Mentions: The sample consists of 256 parents of 192 children. Of the 256 parents, 70.3 % (180) are mothers, and there are 64 couples. This represents 37.4 % of 192 eligible families admitted over a 21 month period. In total, 68.1 % of eligible families that were approached consented to participate in the study. A sample much smaller than expected and required was obtained within the Neurology group. Given that many within this group were initially treated within PICU, it was decided to collapse the Neurology and PICU groups into a combined ‘Mixed Illness’ group to increase power in future analyses. A detailed breakdown of recruitment within each illness group is provided below, and the recruitment flow diagram within each of the three illness groups can be seen in Fig. 3.Fig. 3

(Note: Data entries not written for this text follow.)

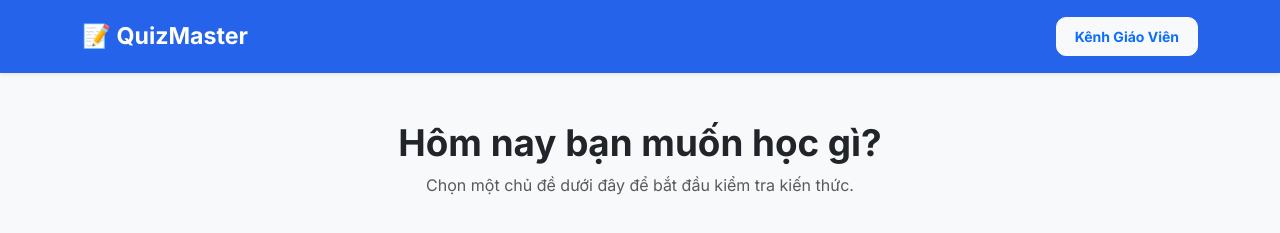
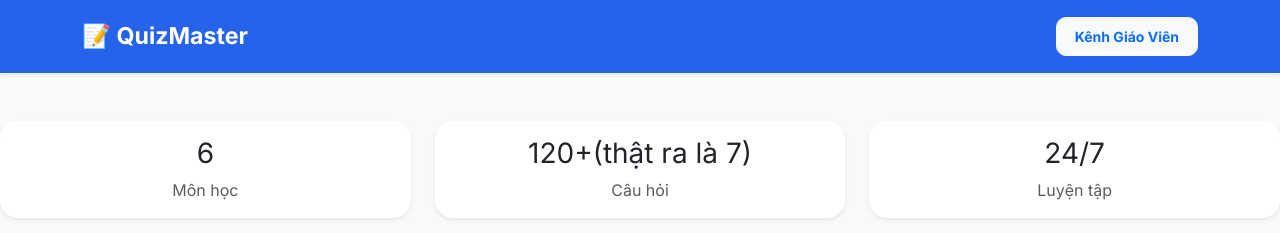
Before and after one commit to nanachicute1012-maker/Baitaplonnhom16, a plain HTML site: page index.html in a window 1280 px wide. Shown: the top 233 px of the page. Drawn offline with nearby package versions, Linux system fonts and the light colour scheme; no server answers.

Commit message:
tiếp tục chỉnh sửa giao diện

```diff
--- a/css/style.css
+++ b/css/style.css
@@ -209,3 +209,11 @@
     width: 100%;
   }
 }
+.card {
+    transition: all 0.25s ease;
+}
+
+.card:hover {
+    transform: translateY(-6px);
+    box-shadow: 0 12px 24px rgba(0, 0, 0, 0.08)
+};
--- a/index.html
+++ b/index.html
@@ -29,7 +29,27 @@
         </div>
       </div>
     </nav>
+    <div class="row mb-4">
+      <div class="col-md-4">
+        <div class="card border-0 shadow-sm p-3 text-center">
+          <h3>6</h3>
+          <p class="text-muted mb-0">Môn học</p>
+        </div>
+      </div>
 
+      <div class="col-md-4">
+        <div class="card border-0 shadow-sm p-3 text-center">
+          <h3>120+(thật ra là 7)</h3>
+          <p class="text-muted mb-0">Câu hỏi</p>
+        </div>
+      </div>
+      <div class="col-md-4">
+        <div class="card border-0 shadow-sm p-3 text-center">
+          <h3>24/7</h3>
+          <p class="text-muted mb-0">Luyện tập</p>
+        </div>
+      </div>
+    </div>
     <div class="container">
       <div id="topic-container">
         <div class="text-center mb-5">
```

Bottom Line: Eligible parents were those who were caregivers of children aged 0-to 18-years admitted to the Oncology, Cardiology, Neurology and Pediatric Intensive Care Unit.Parents were recruited acutely, and completed self-report questionnaires at four time-points: within the first 4 weeks (T1:); then at 4 months (T2); 7 months (T3); and 19 months (T4) after admission.Given that it will also identify risk and resilience factors, and map the course of parent outcomes over an 18 monthperiod, it has the potential to inform novel strategies for intervention.

View Article: PubMed Central - PubMed

Affiliation: Clinical Sciences, Murdoch Childrens Research Institute, The Royal Children's Hospital, Flemington Road, Parkville, VIC, 3052, Australia. frank.muscara@mcri.edu.au.

ABSTRACT

Background: Diagnosis of life threatening childhood illness or injury can lead to significant distress reactions in parents, with many experiencing clinically significant levels of post-traumatic stress symptoms. These symptoms can have long-term adverse impacts on parent mental health, family functioning, and the adjustment of the ill child. Independent studies have found such reactions in several different illness groups. However, very little research has systematically compared the prevalence, impact and trajectories over time of post-traumatic stress symptoms in parents across different childhood illness groups with an acute life threat. The current study seeks to map the course of post-traumatic stress reactions in parents of children with various life threatening illnesses over an 18 month period, and identify factors that predict successful adaptation in families.

Method/design: The current study described is of a prospective, longitudinal design. The sample included parents of children admitted to four major hospital departments at the Royal Children's Hospital, Melbourne, Australia, for a life threatening illness or injury. Eligible parents were those who were caregivers of children aged 0-to 18-years admitted to the Oncology, Cardiology, Neurology and Pediatric Intensive Care Unit. Parents were recruited acutely, and completed self-report questionnaires at four time-points: within the first 4 weeks (T1:); then at 4 months (T2); 7 months (T3); and 19 months (T4) after admission. Questionnaires assessed parent and child mental health and wellbeing, and a number of risk and reliance factors such child illness factors, parent demographic factors, and psychosocial factors.

Discussion: This study is one of the first to document the trajectory of post-traumatic stress responses in parents of very ill children, across illness groups. Given that it will also identify risk and resilience factors, and map the course of parent outcomes over an 18 monthperiod, it has the potential to inform novel strategies for intervention.

No MeSH data available.


Related in: MedlinePlus